Stored items from a collection
::::

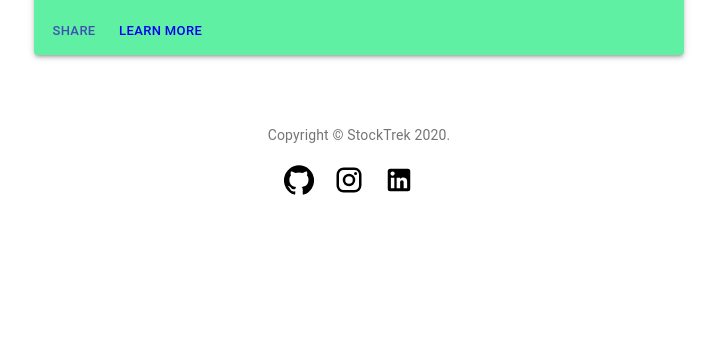
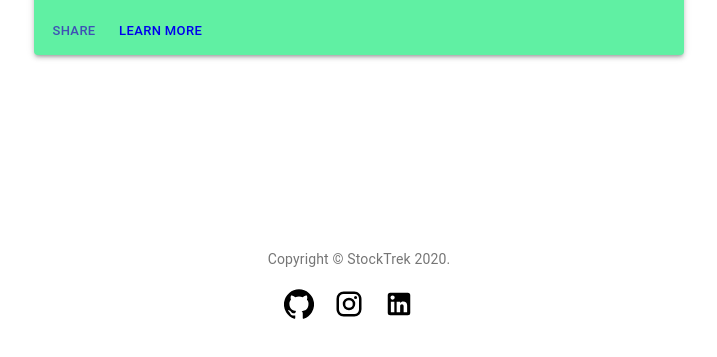
Before and after one commit to billyze/Project-2, a React (Create React App) app: page / in a window 1280 px wide. Shown: the part 2630-2987 px from the top of the page, without its empty margins (281-998 px from the left). Before the commit the page ends 2873 px from the top, so only its background shows below. Built offline with nearby package versions, Linux system fonts and the light colour scheme; no server answers.

Commit message:
Dark Theme working

```diff
--- a/src/App.css
+++ b/src/App.css
@@ -2,6 +2,12 @@ a {
   text-decoration: none;
 
 }
+
+.darkTheme {
+  color: #fff !important;
+    background-color: #424242 !important;
+}
+
 
 .App {
   text-align: center;
--- a/src/App.js
+++ b/src/App.js
@@ -14,17 +14,65 @@ import { UserProfile } from './Components/userProfile/userProfile';
 import SearchBar from './Components/searchBar/SearchBar';
 // import Canvas from './Components/canvas/Canvas';
 import Footer from './Components/footer/Footer';
-
-
+import { createMuiTheme, ThemeProvider } from '@material-ui/core/styles';
 
 class App extends Component {
   /* START OF TRACK IF USER LOGGED IN OR NOT, PASS DOWN TO ALL COMPONENTS */
-
   state = {
     currentUser: null,
     isData: false,
     isLoad: false,
+    theme: false,
     search: '',
+  };
+
+  darkTheme = createMuiTheme({
+    palette: {
+      type: 'dark',
+    },
+  });
+
+  lightTheme = createMuiTheme({
+    palette: {
+      type: 'light',
+    },
+  });
+
+  theme = () => {
+
+    this.setState({
+      theme: !this.state.theme
+    })
+    let body = document.getElementsByTagName('body')[0];
+    let nav = document.getElementById('navBar');
+    var style = document.createElement('style');
+
+    if (!this.state.theme) {
+      body.classList.add('darkTheme');
+      nav.classList.add('darkTheme');
+      style.innerHTML = `
+  a {
+  color: white;
+  }
+  body{
+    color: #fff
+  }
+  `;
+      document.head.appendChild(style);
+    } else {
+      body.classList.remove('darkTheme');
+      nav.classList.remove('darkTheme');
+      style.innerHTML = `
+  a {
+  color: black;
+  }
+
+  body{
+    color: #000
+  }
+  `;
+      document.head.appendChild(style);
+    }
   };
 
   //method to set session to null.
@@ -74,11 +122,14 @@ class App extends Component {
 
   render() {
     return (
-
+      <ThemeProvider
+        theme={this.state.theme ? this.darkTheme : this.lightTheme}
+      >
         <div>
           <Navbar
             user={this.state.currentUser}
             handleChange={this.handleChange}
+            theme={this.theme}
           />
           {/* This component needs to be moved, so it doesnt load in every view. */}
 
@@ -113,7 +164,12 @@ class App extends Component {
               exact
               path="/Search"
               component={(props) => (
-              <SearchBar {...props} query={this.state.search} user={this.state.currentUser} data={this.state.isData}/>
+                <SearchBar
+                  {...props}
+                  query={this.state.search}
+                  user={this.state.currentUser}
+                  data={this.state.isData}
+                />
               )}
             />
             <Route
@@ -130,7 +186,7 @@ class App extends Component {
           </Switch>
           <Footer />
         </div>
-
+      </ThemeProvider>
     );
   }
 }
--- a/src/Components/canvas/Canvas.js
+++ b/src/Components/canvas/Canvas.js
@@ -94,7 +94,7 @@ class Canvas extends Component {
     const { data } = this.state.newsData;
     console.log(this.state.dataPoints);
     return (
-      <div >
+      <div  style={{ margin: '10px' }}>
         {this.state.load ? this.loadCanvas() : ''}
         <CanvasJSChart options={options} onRef={(ref) => (this.chart = ref)} />
         {(this.state.dataPoints = [])}
--- a/src/Components/footer/Footer.jsx
+++ b/src/Components/footer/Footer.jsx
@@ -8,6 +8,7 @@ import Grid from '@material-ui/core/Grid';
 import GitHubIcon from '@material-ui/icons/GitHub';
 import InstagramIcon from '@material-ui/icons/Instagram';
 import LinkedInIcon from '@material-ui/icons/LinkedIn';
+import './footer.css'
 
 
 const useStyles = makeStyles((theme) => ({
--- /dev/null
+++ b/src/Components/footer/footer.css
@@ -0,0 +1,4 @@
+footer {
+    margin-top:calc(5% + 60px);
+    bottom: 0;
+  }
--- a/src/Components/navbar/Navbar.jsx
+++ b/src/Components/navbar/Navbar.jsx
@@ -5,6 +5,7 @@ import Typography from '@material-ui/core/Typography';
 import InputBase from '@material-ui/core/InputBase';
 import { fade, makeStyles } from '@material-ui/core/styles';
 import SearchIcon from '@material-ui/icons/Search';
+import AddCircleOutlineSharpIcon from '@material-ui/icons/AddCircleOutlineSharp';
 import { MenuList } from '../Menu/Menu';
 import { useHistory } from "react-router-dom";
 import { Link } from 'react-router-dom';
@@ -65,7 +66,7 @@ const useStyles = makeStyles((theme) => ({
   },
 }));
 
-export default function SearchAppBar({user, handleChange}) {
+export default function SearchAppBar({user, handleChange, theme}) {
   const classes = useStyles();
   const history = useHistory();
 
@@ -83,9 +84,9 @@ export default function SearchAppBar({user, handleChange}) {
   }
 
   return (
-    <div className={classes.root}>
+    <div className={classes.root} >
       <AppBar position="static" style={{backgroundColor: '#4285F4'}} >
-        <Toolbar>
+        <Toolbar id="navBar">
         {/* <Link to='/'><img
             width="30px"
             src="./favicon.ico"
--- a/src/index.css
+++ b/src/index.css
@@ -1,4 +1,5 @@
 body {
+  height: 100vh;
   margin: 0;
   font-family: -apple-system, BlinkMacSystemFont, 'Segoe UI', 'Roboto', 'Oxygen',
     'Ubuntu', 'Cantarell', 'Fira Sans', 'Droid Sans', 'Helvetica Neue',
```
Also changed, not shown: src/Components/navbar/Navbar.css (added, +8 -0 lines). Lines whose indentation alone changed are shown as unchanged.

::::

* **What the exercise asks**: Return the entries verbatim without images.

* **Reply**:
Before and after one commit to billyze/Project-2, a React (Create React App) app: page / in a window 1280 px wide. Shown: the part 2630-2987 px from the top of the page, without its empty margins (281-998 px from the left). Before the commit the page ends 2873 px from the top, so only its background shows below. Built offline with nearby package versions, Linux system fonts and the light colour scheme; no server answers.

Commit message:
Dark Theme working

```diff
--- a/src/App.css
+++ b/src/App.css
@@ -2,6 +2,12 @@ a {
   text-decoration: none;
 
 }
+
+.darkTheme {
+  color: #fff !important;
+    background-color: #424242 !important;
+}
+
 
 .App {
   text-align: center;
--- a/src/App.js
+++ b/src/App.js
@@ -14,17 +14,65 @@ import { UserProfile } from './Components/userProfile/userProfile';
 import SearchBar from './Components/searchBar/SearchBar';
 // import Canvas from './Components/canvas/Canvas';
 import Footer from './Components/footer/Footer';
-
-
+import { createMuiTheme, ThemeProvider } from '@material-ui/core/styles';
 
 class App extends Component {
   /* START OF TRACK IF USER LOGGED IN OR NOT, PASS DOWN TO ALL COMPONENTS */
-
   state = {
     currentUser: null,
     isData: false,
     isLoad: false,
+    theme: false,
     search: '',
+  };
+
+  darkTheme = createMuiTheme({
+    palette: {
+      type: 'dark',
+    },
+  });
+
+  lightTheme = createMuiTheme({
+    palette: {
+      type: 'light',
+    },
+  });
+
+  theme = () => {
+
+    this.setState({
+      theme: !this.state.theme
+    })
+    let body = document.getElementsByTagName('body')[0];
+    let nav = document.getElementById('navBar');
+    var style = document.createElement('style');
+
+    if (!this.state.theme) {
+      body.classList.add('darkTheme');
+      nav.classList.add('darkTheme');
+      style.innerHTML = `
+  a {
+  color: white;
+  }
+  body{
+    color: #fff
+  }
+  `;
+      document.head.appendChild(style);
+    } else {
+      body.classList.remove('darkTheme');
+      nav.classList.remove('darkTheme');
+      style.innerHTML = `
+  a {
+  color: black;
+  }
+
+  body{
+    color: #000
+  }
+  `;
+      document.head.appendChild(style);
+    }
   };
 
   //method to set session to null.
@@ -74,11 +122,14 @@ class App extends Component {
 
   render() {
     return (
-
+      <ThemeProvider
+        theme={this.state.theme ? this.darkTheme : this.lightTheme}
+      >
         <div>
           <Navbar
             user={this.state.currentUser}
             handleChange={this.handleChange}
+            theme={this.theme}
           />
           {/* This component needs to be moved, so it doesnt load in every view. */}
 
@@ -113,7 +164,12 @@ class App extends Component {
               exact
               path="/Search"
               component={(props) => (
-              <SearchBar {...props} query={this.state.search} user={this.state.currentUser} data={this.state.isData}/>
+                <SearchBar
+                  {...props}
+                  query={this.state.search}
+                  user={this.state.currentUser}
+                  data={this.state.isData}
+                />
               )}
             />
             <Route
@@ -130,7 +186,7 @@ class App extends Component {
           </Switch>
           <Footer />
         </div>
-
+      </ThemeProvider>
     );
   }
 }
--- a/src/Components/canvas/Canvas.js
+++ b/src/Components/canvas/Canvas.js
@@ -94,7 +94,7 @@ class Canvas extends Component {
     const { data } = this.state.newsData;
     console.log(this.state.dataPoints);
     return (
-      <div >
+      <div  style={{ margin: '10px' }}>
         {this.state.load ? this.loadCanvas() : ''}
         <CanvasJSChart options={options} onRef={(ref) => (this.chart = ref)} />
         {(this.state.dataPoints = [])}
--- a/src/Components/footer/Footer.jsx
+++ b/src/Components/footer/Footer.jsx
@@ -8,6 +8,7 @@ import Grid from '@material-ui/core/Grid';
 import GitHubIcon from '@material-ui/icons/GitHub';
 import InstagramIcon from '@material-ui/icons/Instagram';
 import LinkedInIcon from '@material-ui/icons/LinkedIn';
+import './footer.css'
 
 
 const useStyles = makeStyles((theme) => ({
--- /dev/null
+++ b/src/Components/footer/footer.css
@@ -0,0 +1,4 @@
+footer {
+    margin-top:calc(5% + 60px);
+    bottom: 0;
+  }
--- a/src/Components/navbar/Navbar.jsx
+++ b/src/Components/navbar/Navbar.jsx
@@ -5,6 +5,7 @@ import Typography from '@material-ui/core/Typography';
 import InputBase from '@material-ui/core/InputBase';
 import { fade, makeStyles } from '@material-ui/core/styles';
 import SearchIcon from '@material-ui/icons/Search';
+import AddCircleOutlineSharpIcon from '@material-ui/icons/AddCircleOutlineSharp';
 import { MenuList } from '../Menu/Menu';
 import { useHistory } from "react-router-dom";
 import { Link } from 'react-router-dom';
@@ -65,7 +66,7 @@ const useStyles = makeStyles((theme) => ({
   },
 }));
 
-export default function SearchAppBar({user, handleChange}) {
+export default function SearchAppBar({user, handleChange, theme}) {
   const classes = useStyles();
   const history = useHistory();
 
@@ -83,9 +84,9 @@ export default function SearchAppBar({user, handleChange}) {
   }
 
   return (
-    <div className={classes.root}>
+    <div className={classes.root} >
       <AppBar position="static" style={{backgroundColor: '#4285F4'}} >
-        <Toolbar>
+        <Toolbar id="navBar">
         {/* <Link to='/'><img
             width="30px"
             src="./favicon.ico"
--- a/src/index.css
+++ b/src/index.css
@@ -1,4 +1,5 @@
 body {
+  height: 100vh;
   margin: 0;
   font-family: -apple-system, BlinkMacSystemFont, 'Segoe UI', 'Roboto', 'Oxygen',
     'Ubuntu', 'Cantarell', 'Fira Sans', 'Droid Sans', 'Helvetica Neue',
```
Also changed, not shown: src/Components/navbar/Navbar.css (added, +8 -0 lines). Lines whose indentation alone changed are shown as unchanged.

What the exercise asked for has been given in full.